─── Records to use
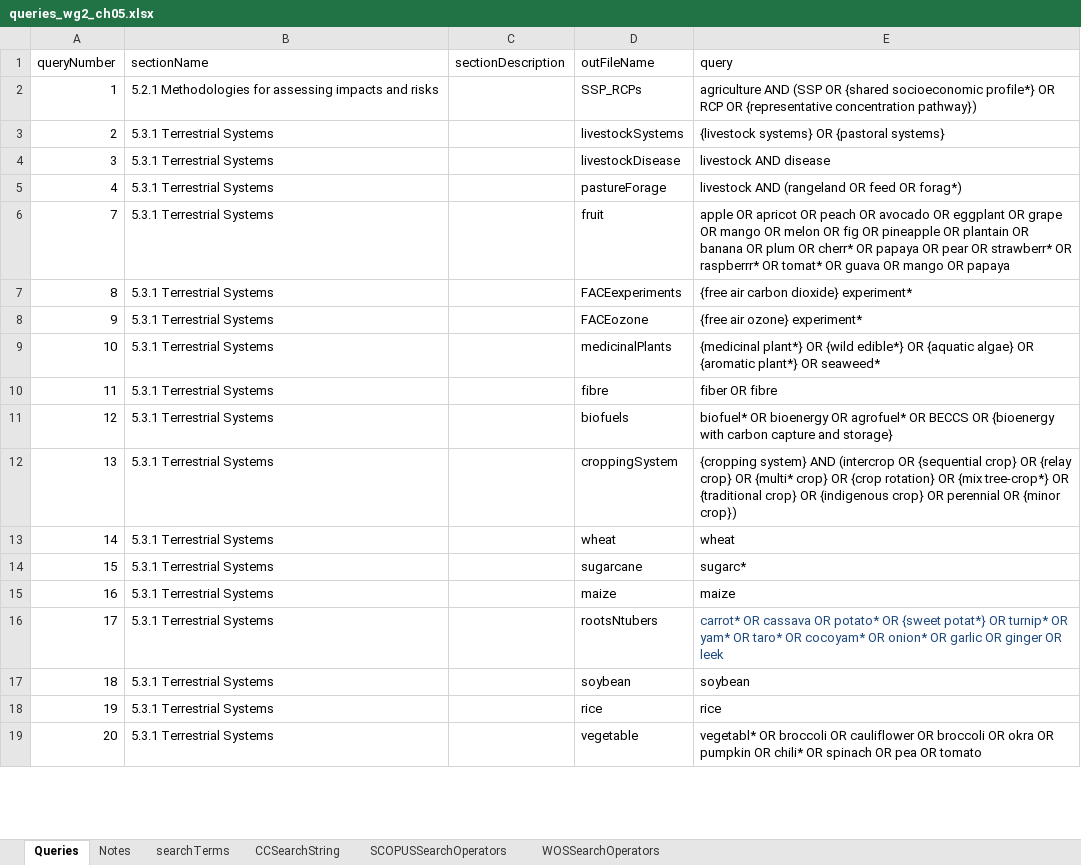
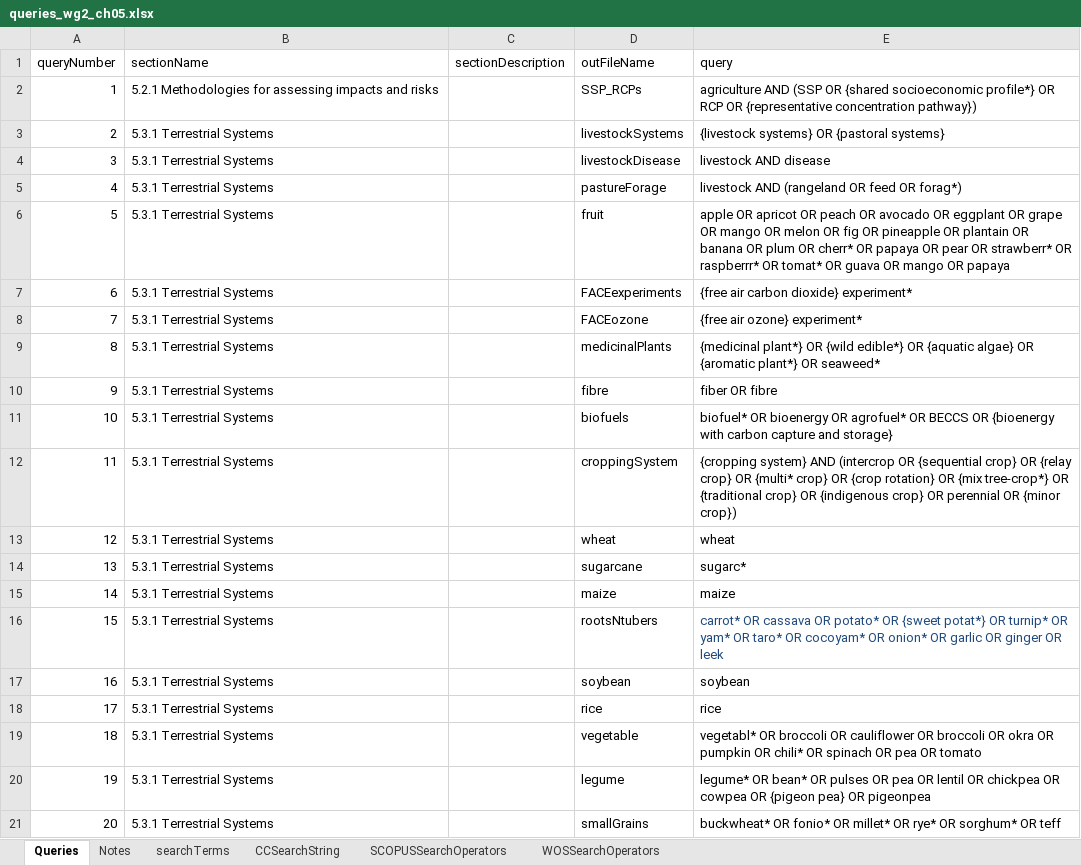
Before and after one commit to GeraldCNelson/citationManagement, an Excel workbook: data-raw/queries_wg2_ch05.xlsx, sheet Queries, drawn as a sheet; only a part is shown; values as stored, in another font and other column widths than the file's, no borders; addresses are those after the commit; the diff covers the shown part only; the diff names each change by its address in the sheet, - before the commit and + after, or states it on an @@ line.

```diff
--- a/data-raw/queries_wg2_ch05.xlsx (sheet Queries)
+++ b/data-raw/queries_wg2_ch05.xlsx (sheet Queries)
+row 6: 5 | 5.3.1 Terrestrial Systems |  | fruit | apple OR apricot OR peach OR avocado OR eggplant OR grape OR mango OR melon OR fig OR pineapple OR plantain OR banana OR plum OR cherr* OR papaya OR pear OR strawberr* OR raspberrr* OR tomat* OR guava OR mango OR papaya
+row 7: 6 | 5.3.1 Terrestrial Systems |  | FACEexperiments | {free air carbon dioxide} experiment*
-D8 (outFileName): fruit
+D8 (outFileName): FACEozone
-E8 (query): apple OR apricot OR peach OR avocado OR eggplant OR grape OR mango OR melon OR fig OR pineapple OR plantain OR banana OR plum OR cherr* OR papaya OR pear OR strawberr* OR raspberrr* OR tomat* OR guava OR mango OR papaya
+E8 (query): {free air ozone} experiment*
-D9 (outFileName): FACEexperiments
+D9 (outFileName): medicinalPlants
-E9 (query): {free air carbon dioxide} experiment*
+E9 (query): {medicinal plant*} OR {wild edible*} OR {aquatic algae} OR {aromatic plant*} OR seaweed*
-D10 (outFileName): FACEozone
+D10 (outFileName): fibre
-E10 (query): {free air ozone} experiment*
+E10 (query): fiber OR fibre
-D11 (outFileName): medicinalPlants
+D11 (outFileName): biofuels
-E11 (query): {medicinal plant*} OR {wild edible*} OR {aquatic algae} OR {aromatic plant*} OR seaweed*
+E11 (query): biofuel* OR bioenergy OR agrofuel* OR BECCS OR {bioenergy with carbon capture and storage}
-D12 (outFileName): fibre
+D12 (outFileName): croppingSystem
-E12 (query): fiber OR fibre
+E12 (query): {cropping system} AND (intercrop OR {sequential crop} OR {relay crop} OR {multi* crop} OR {crop rotation} OR {mix tree-crop*} OR {traditional crop} OR {indigenous crop} OR perennial OR {minor crop})
-D13 (outFileName): biofuels
+D13 (outFileName): wheat
-E13 (query): biofuel* OR bioenergy OR agrofuel* OR BECCS OR {bioenergy with carbon capture and storage}
+E13 (query): wheat
-D14 (outFileName): croppingSystem
+D14 (outFileName): sugarcane
-E14 (query): {cropping system} AND (intercrop OR {sequential crop} OR {relay crop} OR {multi* crop} OR {crop rotation} OR {mix tree-crop*} OR {traditional crop} OR {indigenous crop} OR perennial OR {minor crop})
+E14 (query): sugarc*
-D15 (outFileName): wheat
+D15 (outFileName): maize
-E15 (query): wheat
+E15 (query): maize
-D16 (outFileName): sugarcane
+D16 (outFileName): rootsNtubers
-E16 (query): sugarc*
+E16 (query): carrot* OR cassava OR potato* OR {sweet potat*} OR turnip* OR yam* OR taro* OR cocoyam* OR onion* OR garlic OR ginger OR leek
-E16 text colour: black
+E16 text colour: #1F497D
-D17 (outFileName): maize
+D17 (outFileName): soybean
-E17 (query): maize
+E17 (query): soybean
-D18 (outFileName): rootsNtubers
+D18 (outFileName): rice
-E18 (query): carrot* OR cassava OR potato* OR {sweet potat*} OR turnip* OR yam* OR taro* OR cocoyam* OR onion* OR garlic OR ginger OR leek
+E18 (query): rice
-E18 text colour: #1F497D
+E18 text colour: black
-D19 (outFileName): soybean
+D19 (outFileName): vegetable
-E19 (query): soybean
+E19 (query): vegetabl* OR broccoli OR cauliflower OR broccoli OR okra OR pumpkin OR chili* OR spinach OR pea OR tomato
-D20 (outFileName): rice
+D20 (outFileName): legume
-E20 (query): rice
+E20 (query): legume* OR bean* OR pulses OR pea OR lentil OR chickpea OR cowpea OR {pigeon pea} OR pigeonpea
-D21 (outFileName): vegetable
+D21 (outFileName): smallGrains
-E21 (query): vegetabl* OR broccoli OR cauliflower OR broccoli OR okra OR pumpkin OR chili* OR spinach OR pea OR tomato
+E21 (query): buckwheat* OR fonio* OR millet* OR rye* OR sorghum* OR teff
```
Also changed, not shown: 2 added rows, 2 removed rows and 50 edited cells elsewhere in this sheet, formulas that keep their value, 2 other files.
──────
**The task**
Work out how many lines of the listing above include the word "colour". Report only the number.

**Response to the exercise**
4